BEGIN
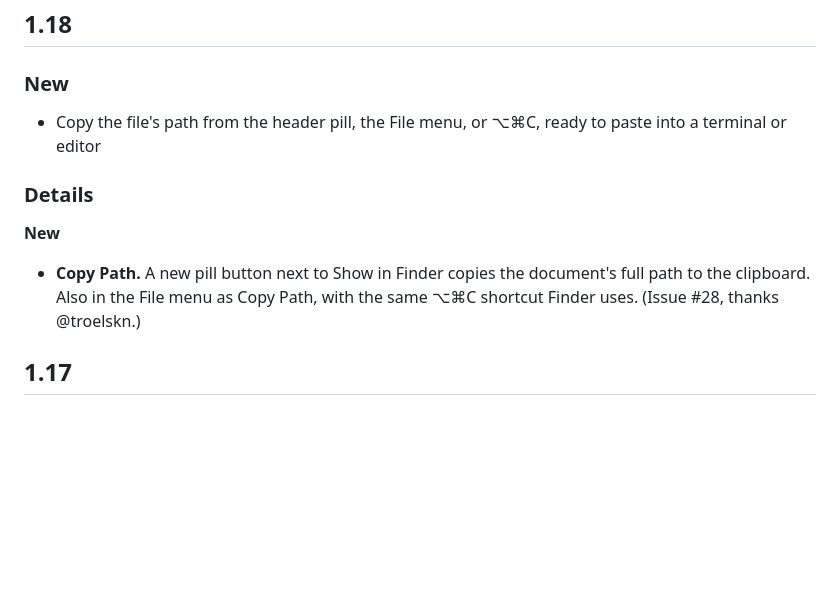
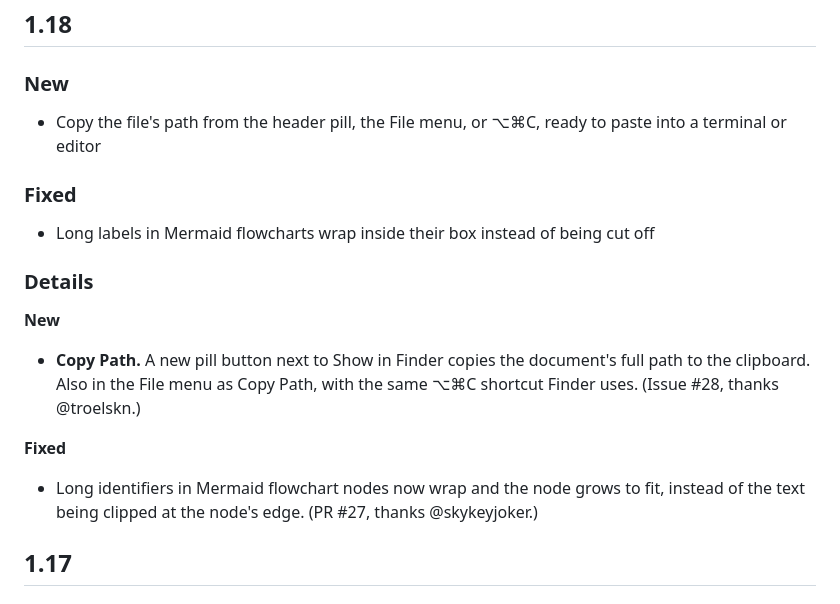
Before and after one commit to nataliarsand/readdown, a Markdown page: CHANGELOG.md, the part around the change. GitHub-like rendering; blank space fills up the shorter version.

Commit message:
Changelog: Mermaid label wrapping
Assisted-by: Claude Code

```diff
--- a/CHANGELOG.md
+++ b/CHANGELOG.md
@@ -7,11 +7,18 @@ Each version's **Highlights** block is what appears in the in-app update dialog.
 ### New
 - Copy the file's path from the header pill, the File menu, or ⌥⌘C, ready to paste into a terminal or editor
 
+### Fixed
+- Long labels in Mermaid flowcharts wrap inside their box instead of being cut off
+
 ### Details
 
 **New**
 
 - **Copy Path.** A new pill button next to Show in Finder copies the document's full path to the clipboard. Also in the File menu as Copy Path, with the same ⌥⌘C shortcut Finder uses. (Issue #28, thanks @troelskn.)
+
+**Fixed**
+
+- Long identifiers in Mermaid flowchart nodes now wrap and the node grows to fit, instead of the text being clipped at the node's edge. (PR #27, thanks @skykeyjoker.)
 
 ## 1.17
 
```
END
> **Problem**
Take every line from the listing above that includes the word "Mermaid" and copy it.

> **Task answer**
Changelog: Mermaid label wrapping
+- Long labels in Mermaid flowcharts wrap inside their box instead of being cut off
+- Long identifiers in Mermaid flowchart nodes now wrap and the node grows to fit, instead of the text being clipped at the node's edge. (PR #27, thanks @skykeyjoker.)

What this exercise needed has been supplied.